When we hear that a famous figure or celebrity has died suddenly of a heart attack in middle age, we often blame an unhealthy weight, poor diet, not enough exercise, too much stress and/or not enough rest. However, when a heart attack occurs in people who are strong and appear healthy, what is there to blame?

Turns out that genes are the likely culprit….

The liver is the cholesterol control hub

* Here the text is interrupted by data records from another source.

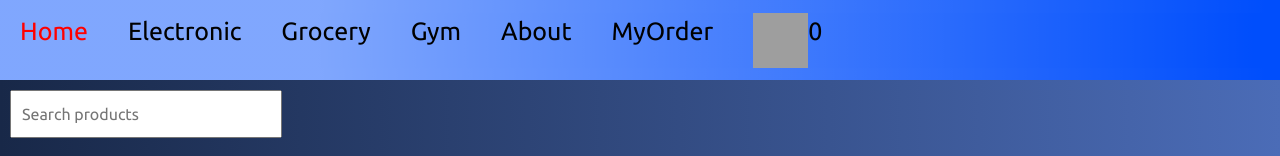
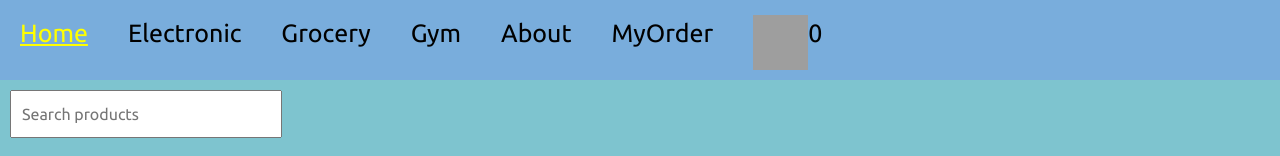
Before and after one commit to RikenBaldha/Ecommerce_App, a React (Create React App) app: page / in a window 1280 px wide. Shown: the top 156 px of the page. Built offline with nearby package versions, Linux system fonts and the light colour scheme; grey boxes are pictures that could not be loaded; a web font is replaced by a local one.

Commit message:
add new
Signed-off-by: RikenBaldha <rikenbaldha2951@gmail.com>

```diff
--- a/src/components/Navbar.css
+++ b/src/components/Navbar.css
@@ -4,9 +4,10 @@
   /* display: fl
 
   /* margin: -9px -8px; */
-  background: #4b6cb7;  /* fallback for old browsers */
-background: -webkit-linear-gradient(to right, #182848, #4b6cb7);  /* Chrome 10-25, Safari 5.1-6 */
-background: linear-gradient(to right, #182848, #4b6cb7); /* W3C, IE 10+/ Edge, Firefox 16+, Chrome 26+, Opera 12+, Safari 7+ */
+
+  /* background: #4b6cb7;  fallback for old browsers */
+/* background: -webkit-linear-gradient(to right, #182848, #4b6cb7);  Chrome 10-25, Safari 5.1-6 */
+/* background: linear-gradient(to right, #182848, #4b6cb7); W3C, IE 10+/ Edge, Firefox 16+, Chrome 26+, Opera 12+, Safari 7+ */
 /* width: fit-content; */
 }
 .why {
@@ -16,19 +17,13 @@ background: linear-gradient(to right, #182848, #4b6cb7); /* W3C, IE 10+/ Edge, F
   z-index: 0;
 }
 .navbar {
-  background-color: #004efc !important;
   z-index: 1000;
   width: 100%;
   height: 80px;
-  /* background-color: #2196f3; */
-  background-color: #3366FF;
-  /* border-radius: 15px; */
-  background-image: -webkit-linear-gradient(0deg, rgba(255, 255, 257, 0.5) 25%, transparent 99%, transparent 90%, rgba(255, 255, 255, 0.5) 21%, rgba(255, 255, 255, 0.5) -3%, transparent 94%, transparent);
-
   align-items: center;
   position: sticky;
   top: 0px;
-  /* display: inline-block; */
+ background-color: #79addc !important;
 }
 .navbar-nav {
   /* float: right; */
@@ -36,11 +31,13 @@ background: linear-gradient(to right, #182848, #4b6cb7); /* W3C, IE 10+/ Edge, F
 
 }
 .navbar-collapse {
-  background-color: #004efc ;
-  background-image: -webkit-linear-gradient(0deg, rgba(255, 255, 257, 0.5) 25%, transparent 99%, transparent 90%, rgba(255, 255, 255, 0.5) 21%, rgba(255, 255, 255, 0.5) -3%, transparent 94%, transparent);
+  background-color: #79addc ;
+  /* background-image: -webkit-linear-gradient(0deg, rgba(255, 255, 257, 0.5) 25%, transparent 99%, transparent 90%, rgba(255, 255, 255, 0.5) 21%, rgba(255, 255, 255, 0.5) -3%, transparent 94%, transparent); */
   z-index: 1001;
   border: none;
   margin-left: -12px;
+  margin-right: -12px;
+  margin-top: 5px;
 }
 
 .navbar li {
@@ -51,10 +48,16 @@ background: linear-gradient(to right, #182848, #4b6cb7); /* W3C, IE 10+/ Edge, F
   margin: 0px auto;
   display: inline;
 }
-.red{
+.black{
   margin: 5px auto;
   color: red;
 }
+.red{
+  margin: 5px auto;
+  color: yellow;
+  text-decoration:underline;
+}
+
 }
 .logo {
   display: flex;
@@ -70,7 +73,8 @@ background: linear-gradient(to right, #182848, #4b6cb7); /* W3C, IE 10+/ Edge, F
 }
 
 .red{
-  color: red;
+  color: yellow;
+  text-decoration:underline;
 }
 .black{
 color: black;
--- a/src/components/PopUp.jsx
+++ b/src/components/PopUp.jsx
@@ -4,7 +4,7 @@ import Col from 'react-bootstrap/Col';
 import Row from 'react-bootstrap/Row';
 import Toast from 'react-bootstrap/Toast';
 
-function PopUp(remove) {
+function PopUp({remove}) {
   const [showA, setShowA] = useState(true);
 //   const [showB, setShowB] = useState(true);
 
@@ -12,6 +12,7 @@ function PopUp(remove) {
 //   const toggleShowB = () => setShowB(!showB);
 
   return (
+    <div className='riken'>
     <Row>
       <Col md={6} className="mb-2 popup bg-primary">
         {/* <Button onClick={toggleShowA} className="mb-2">
@@ -27,11 +28,12 @@ function PopUp(remove) {
             <strong className="me-auto">Alert</strong>
             {/* <small>11 mins ago</small> */}
           </Toast.Header>
-          <Toast.Body className='bg-primary'>{remove.message}</Toast.Body>
+          <Toast.Body className='bg-primary'><span style={{color:'yellow'}}>{remove}</span></Toast.Body>
         </Toast>
       </Col>
 
-    </Row>
+     </Row>
+     </div>
   );
 }
 
--- a/src/components/Productdetails.jsx
+++ b/src/components/Productdetails.jsx
@@ -5,7 +5,7 @@ import "./product-details.css";
 import PopUp from "./PopUp";
 // import { useNavigate } from "react-router-dom";
 
-function Productdetails({ gym, all, onAddToCart , showPopup , setShowPopup}) {
+function Productdetails({ gym, all, onAddToCart,remove , showPopup , setShowPopup}) {
   // const [showPopup, setShowPopup] = useState(false);
 
   const navigate = useNavigate();
@@ -44,64 +44,6 @@ else{
     <>
       {product.map((productItem, index) => (
         <div key={index} className="product-details">
-          {/* <div className="part-a">
-            <img
-              className="product-details-image"
-              src={productItem.product_photo}
-              alt=""
-            />
-          </div>
-
-          <div className="part-b">
-            <p className="allp">{productItem.product_title}...</p>
-            <p>Product Review: {productItem.product_num_ratings}</p>
-            <p>Product Rating: {productItem.product_star_rating} Out Of 5</p>
-            <p className="allp">
-              Original Price:{" "}
-              {productItem.product_original_price
-                ? productItem.product_original_price
-                : "Not available"}
-              /-
-            </p>
-
-            <p className="all-p">
-              Discount-Price:{" "}
-              <span style={{ color: "#d5b0b0" }}>{discount}% Off</span>{" "}
-              {productItem.product_price}/-
-            </p>
-            <p className="allp">
-              More About Products:{" "}
-              <a
-                className="link"
-                href={productItem.product_url}
-                target="_blank"
-                rel="noopener noreferrer"
-              >
-                Link
-              </a>
-            </p>
-            <button
-              onClick={() => onAddToCart(productItem)}
-              className="cart-btn"
-            >
-              Add To Cart
-            </button>
-
-            <Link
-              style={{
-                backgroundColor: "black",
-                color: "white",
-                padding: "10px",
-                fontSize: "20px",
-                width: "100px",
-                cursor: "pointer",
-              }}
-              to="/cart"
-            >
-              Go to Cart
-            </Link>
-          </div> */}
-
           <div className="allcard mb-3">
             <div className="row g-0">
               <div className="col-md-4">
@@ -113,34 +55,35 @@ else{
               </div>
               <div className="col-md-8">
                 <div className="card-body">
-                  {/* <h5 className="card-title">Card title</h5> */}
                   <p className="card-text" style={{ color: "black" }}>
                     {productItem.product_title}...
                   </p>
                   <p className="card-text">
                     <small className="text-body-secondary">
-                      Product Review: {productItem.product_num_ratings}
+                    Product Review<span style={{color:"yellow"}}>: {productItem.product_num_ratings}</span>
                     </small>
                   </p>
                   <p className="card-text">
                     <small className="text-body-secondary">
-                      Product Rating: {productItem.product_star_rating} Out Of 5
+                    Product Review:<span style={{color:"yellow"}}> {productItem.product_star_rating} Out Of 5</span>
                     </small>
                   </p>
                   <p className="card-text">
                     <small className="text-body-secondary">
                       Original Price:{" "}
-                      {productItem.product_original_price && productItem.product_original_price !== null
+                      <span style={{color:"yellow"}}> {productItem.product_original_price && productItem.product_original_price !== null
                         ? productItem.product_original_price
                         : "Not available"}
-                      /-
+                      /-</span>
                     </small>
                   </p>
                   <p className="card-text">
                     <small className="text-body-secondary">
-                      Discount-Price:{" "}
-                      <span style={{ color: "#d5b0b0" }}>{discount}% Off</span>{" "}
-                      {productItem.product_price}/-
+                      Price:{" "}
+                      <span style={{ color: "#605151" }}>{discount}% Off</span>{" "}
+                      <span style={{textDecoration:'line-through',color:"#605151",fontSize:"18px"}}>{productItem.product_original_price && productItem.product_original_price !== null
+                        ? productItem.product_original_price
+                        : "Not available"}</span>{" "}<span style={{color:"yellow"}}> {productItem.product_price}/-</span>
                     </small>
                   </p>
                   <p className="card-text">
@@ -155,55 +98,18 @@ else{
                       </a>
                     </small>
                   </p>
-                  {/* <button
+                  <button
                     onClick={() => {
                       onAddToCart(productItem);
-                      setShowPopup(true);
                     }}
                     className="cart-btn"
                   >
                     Add To Cart
                   </button>
-                  {/* {showPopup && <PopUp />} */}
-
-                  <button
-                    onClick={() => {
-                      onAddToCart(productItem);
-                      // setShowPopup(true);
-                      // setTimeout(() => {
-                      //   setShowPopup(false);
-                      // }, 1000); // 1000 milliseconds = 1 second
-                    }}
-                    className="cart-btn"
-                  >
-                    Add To Cart
-                  </button>
-                  {showPopup && <PopUp />}
-                  {/* <button onClick={ongotocart} className="cart-btn">
-                    Go to Cart
-                  </button> */}
                   <button onClick={ongotocart} className="cart-btn">
                     Go to Cart
                   </button>
-
-                  {/* <Link
-              style={{
-                backgroundColor: "black",
-                color: "white",
-                padding: "10px",
-                fontSize: "20px",
-                width: "100px",
-                cursor: "pointer",
-              }}
-              to="/cart"
-            >
-              Go to Cart
-            </Link> */}
-                  {/* <p className="card-text">
-                    <small className="text-body-secondary">
-                      Last updated 3 mins ago
-                    </small>
-                  </p> */}
+                  {showPopup && <PopUp remove={remove}/>}
                 </div>
               </div>
             </div>
--- a/src/components/cart.css
+++ b/src/components/cart.css
@@ -43,7 +43,7 @@
 .cart {
   display: flex;
   color: white;
-  background-color: #3F51B5;
+  background-color: #85c5ff;
   padding: 10px;
   margin: 10px;
 }
--- a/src/components/product-details.css
+++ b/src/components/product-details.css
@@ -27,6 +27,10 @@ height: 611px;
     width: auto !important;
     /* margin-bottom: 0.5rem!important; */
 }
+.text-body-secondary {
+    --bs-text-opacity: 1;
+    color: rgb(1 10 19 / 100%)!important;
+}
 .product-details p{
     font-family: sans-serif;
     font-size: 26px;
@@ -43,7 +47,7 @@ height: 611px;
     border: 1px solid black;
   }
 .allcard{
-    background-color: #557bee;
+    background-color: #85c5ff;
     margin: 20px;
     height: auto;
     padding: 20px;
--- a/src/index.css
+++ b/src/index.css
@@ -1,5 +1,5 @@
 body {
-  background: linear-gradient(to right, #182848, #4b6cb7);
+  /* background: linear-gradient(to right, #182848, #4b6cb7); */
   margin: 0;
   padding: 0px;
   font-family: -apple-system, BlinkMacSystemFont, 'Segoe UI', 'Roboto', 'Oxygen',
@@ -7,6 +7,7 @@ body {
     sans-serif;
   -webkit-font-smoothing: antialiased;
   -moz-osx-font-smoothing: grayscale;
+  background-color: #7ec4cf
 }
 
 code {
```
Also changed, not shown: src/App.js, src/components/Cart.jsx (line endings or trailing spaces).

Most of us may naively think that the genes responsible for cardiovascular disease risk must be highly expressed in the heart and blood vessels but, surprisingly, they’re not – in fact, they are highly expressed in the liver. This is because the liver is the hub that controls blood cholesterol levels, and cholesterol level is the ultimate determinant of how fast atherosclerosis develops and how early blood vessels can become blocked as we age…

How do genetic mutations cause high cholesterol?

A single mutation in the LDLR, APOB or PCSK9 gene can cause FH and extremely high cholesterol. FH is an autosomal dominant condition meaning that a person only needs to inherit a single copy of a pathogenic variant from either biological parent to have the condition. Every child and sibling of someone with FH has a 50% chance of inheriting the same FH pathogenic variant. Aunts, uncles, and cousins may have also inherited the pathogenic variant as it passed along the line of the family tree…

Why is genetic testing important for people with very high cholesterol and a family history of heart attack?

High cholesterol and coronary heart disease (CHD) can run in the family but are preventable. Early detection is a prerequisite for early initiation of cholesterol-lowering therapies, which can effectively reduce risk of atherosclerotic cardiovascular disease and mortality. Research has shown that FH patients who started lipid-lowering therapies as a child had a 11.8-fold lower risk of developing CHD compared to their parents who did not start similar therapies until adulthood…


Pin It on Pinterest